▸ What is needed:
The answer should match the entries below word for word, minus their pictures.

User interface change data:

=====

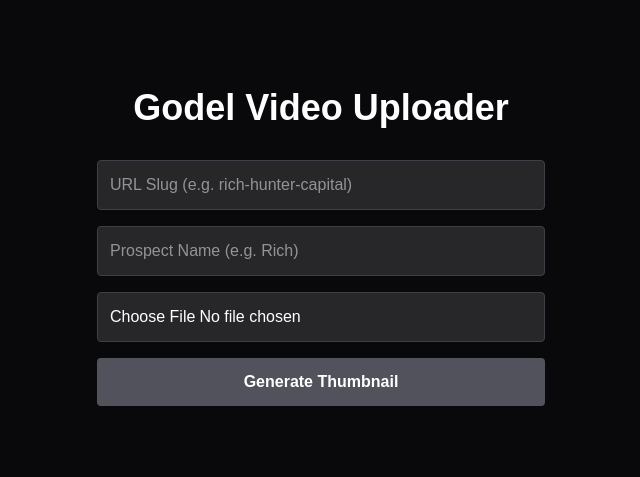
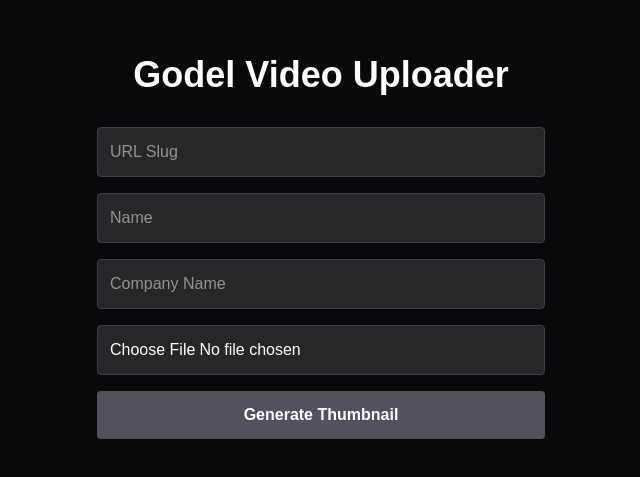
Before and after one commit to zacharytushaus-dot/godel-video-app, a Next.js app: page / in a window 1280 px wide. Shown: the part 153-630 px from the top of the page, without its empty margins (319-959 px from the left). Built offline with nearby package versions, Linux system fonts and the light colour scheme.

Commit message:
add company name param to dynamically populate page subtext string

```diff
--- a/src/app/api/upload/route.ts
+++ b/src/app/api/upload/route.ts
@@ -30,22 +30,24 @@ export async function POST(req: Request) {
     const file = formData.get("video") as File;
     const slugInput = formData.get("slug") as string;
     const prospectName = formData.get("prospectName") as string;
+    const companyName = formData.get("companyName") as string;
 
-    if (!file || !slugInput || !prospectName) {
+    if (!file || !slugInput || !prospectName || !companyName) {
       return NextResponse.json({ error: "Missing video or form fields" }, { status: 400 });
     }
 
     const buffer = Buffer.from(await file.arrayBuffer());
 
-    // Instead of random hashes, make the ID hyper-personalized and clean (e.g. rich-hunter-capital--NAME--Rich)
+    // Instead of random hashes, make the ID hyper-personalized and clean
     const shortHash = uuidv4().slice(0, 4);
     // Clean the inputted slug to be URL-safe (lowercase, replace spaces with dashes, remove special chars)
     const cleanSlug = slugInput.toLowerCase().trim().replace(/[^a-z0-9\s-]/g, '').replace(/\s+/g, '-');
 
-    // We encode the prospect name straight into the ID string separated by a double dash delimiter so Vercel can decode it
+    // We encode the prospect name and company name straight into the ID string separated by a double dash delimiter so Vercel can decode it
     // Using base64 to ensure spaces and special chars in names don't break the URL path
     const encodedName = Buffer.from(prospectName).toString('base64');
-    const id = `${cleanSlug}-${shortHash}--${encodedName}`;
+    const encodedCompany = Buffer.from(companyName).toString('base64');
+    const id = `${cleanSlug}-${shortHash}--${encodedName}--${encodedCompany}`;
 
     const videoExt = path.extname(file.name) || ".mp4";
     const filename = `${id}${videoExt}`;
--- a/src/app/page.tsx
+++ b/src/app/page.tsx
@@ -6,18 +6,20 @@ export default function Home() {
   const [file, setFile] = useState<File | null>(null);
   const [slug, setSlug] = useState("");
   const [prospectName, setProspectName] = useState("");
+  const [companyName, setCompanyName] = useState("");
   const [loading, setLoading] = useState(false);
   const [result, setResult] = useState<any>(null);
 
   const handleUpload = async (e: React.FormEvent) => {
     e.preventDefault();
-    if (!file || !slug || !prospectName) return;
+    if (!file || !slug || !prospectName || !companyName) return;
 
     setLoading(true);
     const formData = new FormData();
     formData.append("video", file);
     formData.append("slug", slug);
     formData.append("prospectName", prospectName);
+    formData.append("companyName", companyName);
 
     try {
       const res = await fetch("/api/upload", {
@@ -42,17 +44,24 @@ export default function Home() {
       <form onSubmit={handleUpload} className="flex flex-col gap-4 w-full max-w-md">
         <input
           type="text"
-          placeholder="URL Slug (e.g. rich-hunter-capital)"
+          placeholder="URL Slug"
           className="p-3 bg-zinc-800 rounded border border-zinc-700"
           value={slug}
           onChange={(e) => setSlug(e.target.value)}
         />
         <input
           type="text"
-          placeholder="Prospect Name (e.g. Rich)"
+          placeholder="Name"
           className="p-3 bg-zinc-800 rounded border border-zinc-700"
           value={prospectName}
           onChange={(e) => setProspectName(e.target.value)}
+        />
+        <input
+          type="text"
+          placeholder="Company Name"
+          className="p-3 bg-zinc-800 rounded border border-zinc-700"
+          value={companyName}
+          onChange={(e) => setCompanyName(e.target.value)}
         />
         <input
           type="file"
@@ -63,7 +72,7 @@ export default function Home() {
 
         <button
           type="submit"
-          disabled={loading || !file || !slug || !prospectName}
+          disabled={loading || !file || !slug || !prospectName || !companyName}
           className="bg-blue-600 hover:bg-blue-500 disabled:bg-zinc-600 font-bold p-3 rounded transition"
         >
           {loading ? "Processing..." : "Generate Thumbnail"}
--- a/src/app/v/[id]/page.tsx
+++ b/src/app/v/[id]/page.tsx
@@ -15,16 +15,25 @@ export default async function ViewerPage({ params }: { params: Promise<{ id: str
   const resolvedParams = await params;
   const { id } = resolvedParams;
 
-  // We encoded the prospect name at the end of the slug with -- delimiter
+  // We encoded the prospect name and company name at the end of the slug with -- delimiters
   const parts = id.split('--');
   const baseKey = parts[0];
   let formattedName = "";
+  let formattedCompany = "";
 
   if (parts.length > 1) {
     try {
       formattedName = Buffer.from(parts[1], 'base64').toString('ascii');
     } catch {
       formattedName = "";
+    }
+  }
+
+  if (parts.length > 2) {
+    try {
+      formattedCompany = Buffer.from(parts[2], 'base64').toString('ascii');
+    } catch {
+      formattedCompany = "";
     }
   }
 
@@ -96,7 +105,11 @@ export default async function ViewerPage({ params }: { params: Promise<{ id: str
         <h2 className="text-2xl font-bold mb-3 text-white">
           {formattedName ? `Let's talk, ${formattedName}.` : "Let's talk!"}
         </h2>
-        <p className="text-zinc-400 mb-8 text-sm md:text-base">If the video caught your attention, grab a quick 10 minutes below to see if Godel makes sense to swap in.</p>
+        <p className="text-zinc-400 mb-8 text-sm md:text-base">
+          {formattedCompany
+            ? `If the video caught your attention, grab a quick 10 minutes below to see if Godel makes sense to swap in at ${formattedCompany}.`
+            : `If the video caught your attention, grab a quick 10 minutes below to see if Godel makes sense to swap in.`}
+        </p>
 
         {/* Calendly inline widget begin */}
         <div className="rounded-xl border border-zinc-800 overflow-hidden shadow-2xl bg-zinc-900 w-full h-[700px]">
```
Also changed, not shown: 1 other file (tests, documents, lock files or other folders).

=====

▸ Output of the task:
Before and after one commit to zacharytushaus-dot/godel-video-app, a Next.js app: page / in a window 1280 px wide. Shown: the part 153-630 px from the top of the page, without its empty margins (319-959 px from the left). Built offline with nearby package versions, Linux system fonts and the light colour scheme.

Commit message:
add company name param to dynamically populate page subtext string

```diff
--- a/src/app/api/upload/route.ts
+++ b/src/app/api/upload/route.ts
@@ -30,22 +30,24 @@ export async function POST(req: Request) {
     const file = formData.get("video") as File;
     const slugInput = formData.get("slug") as string;
     const prospectName = formData.get("prospectName") as string;
+    const companyName = formData.get("companyName") as string;
 
-    if (!file || !slugInput || !prospectName) {
+    if (!file || !slugInput || !prospectName || !companyName) {
       return NextResponse.json({ error: "Missing video or form fields" }, { status: 400 });
     }
 
     const buffer = Buffer.from(await file.arrayBuffer());
 
-    // Instead of random hashes, make the ID hyper-personalized and clean (e.g. rich-hunter-capital--NAME--Rich)
+    // Instead of random hashes, make the ID hyper-personalized and clean
     const shortHash = uuidv4().slice(0, 4);
     // Clean the inputted slug to be URL-safe (lowercase, replace spaces with dashes, remove special chars)
     const cleanSlug = slugInput.toLowerCase().trim().replace(/[^a-z0-9\s-]/g, '').replace(/\s+/g, '-');
 
-    // We encode the prospect name straight into the ID string separated by a double dash delimiter so Vercel can decode it
+    // We encode the prospect name and company name straight into the ID string separated by a double dash delimiter so Vercel can decode it
     // Using base64 to ensure spaces and special chars in names don't break the URL path
     const encodedName = Buffer.from(prospectName).toString('base64');
-    const id = `${cleanSlug}-${shortHash}--${encodedName}`;
+    const encodedCompany = Buffer.from(companyName).toString('base64');
+    const id = `${cleanSlug}-${shortHash}--${encodedName}--${encodedCompany}`;
 
     const videoExt = path.extname(file.name) || ".mp4";
     const filename = `${id}${videoExt}`;
--- a/src/app/page.tsx
+++ b/src/app/page.tsx
@@ -6,18 +6,20 @@ export default function Home() {
   const [file, setFile] = useState<File | null>(null);
   const [slug, setSlug] = useState("");
   const [prospectName, setProspectName] = useState("");
+  const [companyName, setCompanyName] = useState("");
   const [loading, setLoading] = useState(false);
   const [result, setResult] = useState<any>(null);
 
   const handleUpload = async (e: React.FormEvent) => {
     e.preventDefault();
-    if (!file || !slug || !prospectName) return;
+    if (!file || !slug || !prospectName || !companyName) return;
 
     setLoading(true);
     const formData = new FormData();
     formData.append("video", file);
     formData.append("slug", slug);
     formData.append("prospectName", prospectName);
+    formData.append("companyName", companyName);
 
     try {
       const res = await fetch("/api/upload", {
@@ -42,17 +44,24 @@ export default function Home() {
       <form onSubmit={handleUpload} className="flex flex-col gap-4 w-full max-w-md">
         <input
           type="text"
-          placeholder="URL Slug (e.g. rich-hunter-capital)"
+          placeholder="URL Slug"
           className="p-3 bg-zinc-800 rounded border border-zinc-700"
           value={slug}
           onChange={(e) => setSlug(e.target.value)}
         />
         <input
           type="text"
-          placeholder="Prospect Name (e.g. Rich)"
+          placeholder="Name"
           className="p-3 bg-zinc-800 rounded border border-zinc-700"
           value={prospectName}
           onChange={(e) => setProspectName(e.target.value)}
+        />
+        <input
+          type="text"
+          placeholder="Company Name"
+          className="p-3 bg-zinc-800 rounded border border-zinc-700"
+          value={companyName}
+          onChange={(e) => setCompanyName(e.target.value)}
         />
         <input
           type="file"
@@ -63,7 +72,7 @@ export default function Home() {
 
         <button
           type="submit"
-          disabled={loading || !file || !slug || !prospectName}
+          disabled={loading || !file || !slug || !prospectName || !companyName}
           className="bg-blue-600 hover:bg-blue-500 disabled:bg-zinc-600 font-bold p-3 rounded transition"
         >
           {loading ? "Processing..." : "Generate Thumbnail"}
--- a/src/app/v/[id]/page.tsx
+++ b/src/app/v/[id]/page.tsx
@@ -15,16 +15,25 @@ export default async function ViewerPage({ params }: { params: Promise<{ id: str
   const resolvedParams = await params;
   const { id } = resolvedParams;
 
-  // We encoded the prospect name at the end of the slug with -- delimiter
+  // We encoded the prospect name and company name at the end of the slug with -- delimiters
   const parts = id.split('--');
   const baseKey = parts[0];
   let formattedName = "";
+  let formattedCompany = "";
 
   if (parts.length > 1) {
     try {
       formattedName = Buffer.from(parts[1], 'base64').toString('ascii');
     } catch {
       formattedName = "";
+    }
+  }
+
+  if (parts.length > 2) {
+    try {
+      formattedCompany = Buffer.from(parts[2], 'base64').toString('ascii');
+    } catch {
+      formattedCompany = "";
     }
   }
 
@@ -96,7 +105,11 @@ export default async function ViewerPage({ params }: { params: Promise<{ id: str
         <h2 className="text-2xl font-bold mb-3 text-white">
           {formattedName ? `Let's talk, ${formattedName}.` : "Let's talk!"}
         </h2>
-        <p className="text-zinc-400 mb-8 text-sm md:text-base">If the video caught your attention, grab a quick 10 minutes below to see if Godel makes sense to swap in.</p>
+        <p className="text-zinc-400 mb-8 text-sm md:text-base">
+          {formattedCompany
+            ? `If the video caught your attention, grab a quick 10 minutes below to see if Godel makes sense to swap in at ${formattedCompany}.`
+            : `If the video caught your attention, grab a quick 10 minutes below to see if Godel makes sense to swap in.`}
+        </p>
 
         {/* Calendly inline widget begin */}
         <div className="rounded-xl border border-zinc-800 overflow-hidden shadow-2xl bg-zinc-900 w-full h-[700px]">
```
Also changed, not shown: 1 other file (tests, documents, lock files or other folders).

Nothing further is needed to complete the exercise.